Brought up, and read the First time.
I beg to move, That the clause be read a Second Time.New clause 22 seeks to establish the principle that the Government have a duty to maintain the funding of the NHS at least in real terms. That has not happened in the past. Despite Government rhetoric, often at its most strident during Prime Minister's Question Time, the fact is that the NHS is suffering from cumulative underfunding over the years. For example, the Government have repeatedly argued that their so-called efficiency savings are the same as providing new money for the NHS. That is palpably untrue. The repeated failure of the Government fully to fund NHS pay awards to which they have consented and their failure to recognise the full effect of price rises in NHS supplies have meant that health authorities have been squeezed. People working on the ground know from their own experience that the Government's claims do not reflect reality. Moreover, there are particularly regional problems. The principle of equalising the level of health service available throughout the country is correct, but whereas the resource allocation working party strategy was established on the assumption that the provision would be levelled up, the Government have turned it into a matter of robbing Peter to pay Paul. The new clause would prevent the worst effects of Government policy. I should have liked to write into the new clause a duty for the Government to fund the additional demands for services from the increasing number of elderly people in the population and for improving clinical techniques, generally estimated at about 2 per cent. per year at present. However, the drafting of such a provision would inevitably be complex and almost certainly flawed. Therefore, I have compromised by including the words "at least". The formula set out in the new clause is not intended as a ceiling; it is merely a floor. The purpose of the new clause parallels that of the so-called Rooker-Wise amendment for personal taxation. It sets a basic demand for NHS funding, any breach of which would require primary legislation. We believe that the extra protection which would result from the fear of adverse publicity will protect the NHS generally, and each regional health authority and family practitioner committee in particular, from the worst potential effects of Government policies. I commend the clause to the House.

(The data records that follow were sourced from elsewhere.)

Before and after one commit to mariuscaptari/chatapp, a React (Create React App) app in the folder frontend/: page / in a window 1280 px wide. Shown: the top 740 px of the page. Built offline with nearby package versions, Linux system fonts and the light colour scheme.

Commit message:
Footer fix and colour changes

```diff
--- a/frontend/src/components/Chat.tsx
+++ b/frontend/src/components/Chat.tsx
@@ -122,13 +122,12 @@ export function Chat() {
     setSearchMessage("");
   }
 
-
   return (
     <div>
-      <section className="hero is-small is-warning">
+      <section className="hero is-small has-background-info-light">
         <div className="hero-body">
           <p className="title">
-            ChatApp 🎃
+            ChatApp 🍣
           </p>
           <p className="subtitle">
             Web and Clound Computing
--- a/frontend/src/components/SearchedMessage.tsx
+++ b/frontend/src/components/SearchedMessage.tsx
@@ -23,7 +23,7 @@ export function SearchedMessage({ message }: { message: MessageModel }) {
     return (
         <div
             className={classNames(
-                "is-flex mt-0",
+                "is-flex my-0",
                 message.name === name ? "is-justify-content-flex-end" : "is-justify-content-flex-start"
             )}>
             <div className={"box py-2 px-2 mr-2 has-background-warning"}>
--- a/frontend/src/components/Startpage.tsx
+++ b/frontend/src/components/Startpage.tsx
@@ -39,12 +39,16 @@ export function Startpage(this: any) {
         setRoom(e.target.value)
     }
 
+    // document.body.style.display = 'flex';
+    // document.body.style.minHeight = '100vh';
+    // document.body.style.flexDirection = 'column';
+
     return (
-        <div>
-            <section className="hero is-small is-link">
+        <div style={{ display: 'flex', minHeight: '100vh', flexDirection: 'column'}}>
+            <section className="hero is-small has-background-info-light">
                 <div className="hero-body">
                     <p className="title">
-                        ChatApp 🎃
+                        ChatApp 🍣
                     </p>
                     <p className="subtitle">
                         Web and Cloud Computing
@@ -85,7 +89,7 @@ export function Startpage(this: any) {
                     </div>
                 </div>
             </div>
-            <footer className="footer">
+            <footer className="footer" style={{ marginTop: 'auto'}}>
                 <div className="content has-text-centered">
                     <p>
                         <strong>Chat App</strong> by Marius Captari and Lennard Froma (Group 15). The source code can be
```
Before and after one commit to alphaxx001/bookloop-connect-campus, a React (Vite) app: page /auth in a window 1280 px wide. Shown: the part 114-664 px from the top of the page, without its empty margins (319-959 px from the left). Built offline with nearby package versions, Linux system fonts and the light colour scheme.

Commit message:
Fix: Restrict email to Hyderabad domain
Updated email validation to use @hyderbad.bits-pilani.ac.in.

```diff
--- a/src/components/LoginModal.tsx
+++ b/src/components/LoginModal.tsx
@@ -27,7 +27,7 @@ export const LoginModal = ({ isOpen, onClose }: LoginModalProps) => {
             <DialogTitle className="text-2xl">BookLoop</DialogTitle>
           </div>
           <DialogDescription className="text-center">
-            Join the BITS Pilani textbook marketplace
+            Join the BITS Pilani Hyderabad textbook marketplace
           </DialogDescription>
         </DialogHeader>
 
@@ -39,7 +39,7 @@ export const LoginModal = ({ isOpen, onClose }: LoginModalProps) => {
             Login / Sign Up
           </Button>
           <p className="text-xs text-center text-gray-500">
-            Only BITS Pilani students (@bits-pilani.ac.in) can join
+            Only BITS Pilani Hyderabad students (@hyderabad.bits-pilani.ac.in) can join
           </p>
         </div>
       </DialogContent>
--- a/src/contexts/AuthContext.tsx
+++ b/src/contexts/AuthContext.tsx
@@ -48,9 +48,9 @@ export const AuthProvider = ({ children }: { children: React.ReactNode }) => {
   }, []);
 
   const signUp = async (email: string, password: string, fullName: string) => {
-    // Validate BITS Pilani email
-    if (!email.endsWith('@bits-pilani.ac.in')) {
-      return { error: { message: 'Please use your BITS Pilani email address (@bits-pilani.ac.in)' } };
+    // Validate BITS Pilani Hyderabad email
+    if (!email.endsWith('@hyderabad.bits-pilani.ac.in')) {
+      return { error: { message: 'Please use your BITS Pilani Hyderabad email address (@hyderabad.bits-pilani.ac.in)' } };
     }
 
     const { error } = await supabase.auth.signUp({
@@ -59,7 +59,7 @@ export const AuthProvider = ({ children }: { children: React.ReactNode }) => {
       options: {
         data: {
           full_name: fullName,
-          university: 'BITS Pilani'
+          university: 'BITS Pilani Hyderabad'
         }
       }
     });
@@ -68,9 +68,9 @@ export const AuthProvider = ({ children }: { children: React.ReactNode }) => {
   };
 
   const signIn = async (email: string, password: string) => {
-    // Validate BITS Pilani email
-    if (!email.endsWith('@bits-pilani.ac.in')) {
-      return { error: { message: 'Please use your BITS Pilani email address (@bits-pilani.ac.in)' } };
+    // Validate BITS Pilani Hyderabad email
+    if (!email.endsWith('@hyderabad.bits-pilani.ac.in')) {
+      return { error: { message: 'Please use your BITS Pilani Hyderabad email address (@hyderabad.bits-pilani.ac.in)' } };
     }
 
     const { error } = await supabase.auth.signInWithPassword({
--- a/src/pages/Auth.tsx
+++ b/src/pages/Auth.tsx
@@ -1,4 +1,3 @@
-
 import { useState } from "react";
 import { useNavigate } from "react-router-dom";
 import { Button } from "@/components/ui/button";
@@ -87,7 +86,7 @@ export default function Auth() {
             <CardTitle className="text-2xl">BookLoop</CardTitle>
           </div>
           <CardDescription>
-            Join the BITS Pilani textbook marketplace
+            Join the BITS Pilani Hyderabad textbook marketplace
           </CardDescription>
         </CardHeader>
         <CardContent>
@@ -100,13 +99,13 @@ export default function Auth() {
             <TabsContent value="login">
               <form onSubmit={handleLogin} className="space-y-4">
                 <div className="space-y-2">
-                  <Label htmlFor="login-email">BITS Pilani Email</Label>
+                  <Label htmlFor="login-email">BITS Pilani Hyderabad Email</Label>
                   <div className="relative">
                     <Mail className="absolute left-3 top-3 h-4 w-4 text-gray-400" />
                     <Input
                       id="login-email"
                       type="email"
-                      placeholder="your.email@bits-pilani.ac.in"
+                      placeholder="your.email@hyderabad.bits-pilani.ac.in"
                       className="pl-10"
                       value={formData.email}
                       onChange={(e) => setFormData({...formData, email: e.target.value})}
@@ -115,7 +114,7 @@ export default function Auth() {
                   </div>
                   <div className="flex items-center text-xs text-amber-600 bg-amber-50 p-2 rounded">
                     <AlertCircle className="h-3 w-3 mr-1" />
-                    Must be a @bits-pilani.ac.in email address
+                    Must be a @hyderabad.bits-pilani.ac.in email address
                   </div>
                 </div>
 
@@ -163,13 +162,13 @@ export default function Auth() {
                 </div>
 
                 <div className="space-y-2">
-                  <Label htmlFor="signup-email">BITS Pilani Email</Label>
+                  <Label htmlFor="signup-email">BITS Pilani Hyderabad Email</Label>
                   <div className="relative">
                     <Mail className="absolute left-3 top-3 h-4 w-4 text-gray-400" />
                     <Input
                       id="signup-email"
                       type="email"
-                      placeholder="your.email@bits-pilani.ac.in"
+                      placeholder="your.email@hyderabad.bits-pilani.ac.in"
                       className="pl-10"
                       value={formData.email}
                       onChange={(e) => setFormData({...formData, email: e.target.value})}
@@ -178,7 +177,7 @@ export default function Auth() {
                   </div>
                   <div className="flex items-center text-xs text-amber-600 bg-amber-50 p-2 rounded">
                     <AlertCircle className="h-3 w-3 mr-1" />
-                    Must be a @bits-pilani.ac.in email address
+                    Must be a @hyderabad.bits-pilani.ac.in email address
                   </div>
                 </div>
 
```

One effect of the new clause would be to impose on the Secretary of State a statutory obligation to anticipate the effects of NHS pay and price inflation in determining the financial allocations to regional health authorities and family practitioner committees. No sensible employer would ever guarantee to pay in advance all and any pay bill without knowing what it amounted t o. We await the reports of the review bodies on pay, and when they have reported and the various details have been gathered in my right hon. Friend the Prime Minister will make a statement.Generally speaking, the hon. Gentleman should be aware that the new clause, which we reject, would signal a return to volume planning throughout the public sector. The success of the Government's medium-term financial strategy, in particular the reduction of public expenditure as a proportion of gross domestic product, is based on the discipline of cash planning and the adherence, wherever possible, to cash limits. 12.45 am If accepted, the clause would reduce the Government's flexibility in reaching decisions on public expenditure programmes as a whole by pre-empting money for the health services ahead of, for example, programmes for pensions, and would remove the cash planning controls that have been such a successful feature of the Government's management of the economy. In any event, the clause is not practicable. The effects of pay and price inflation cannot be measured until after the end of the financial year in question. My right hon. Friend the Secretary of State could, therefore, perform the statutory duty that would be imposed on him by the clause only by ensuring a substantial margin of over-provision. There has been concern about the uncertainty created because health authorities enter the financial year before the review body recommendations are finalised. We have responded to that. As the Chief Secretary to the Treasury announced on 24 February, the Government are taking steps to change the timetable from 1989 for deciding the pay review body awards to provide greater certainty for health authorities when they draw up their budgets. We hope that decisions on the 1988 awards will be macle shortly, but in future years the timetable will be brought forward and we hope that decisions will be announced by the end of January. The basis of the Government's economic strategy to which I have just referred has given us the low inflation and rapid growth which have enabled us to fund the National Health Service to record levels, to employ record numbers of staff and to look after record numbers of patients, both inside and outside the hospital service. The new clause is uncalled for and not practicable, and I urge the House to reject it.
Question put and negatived.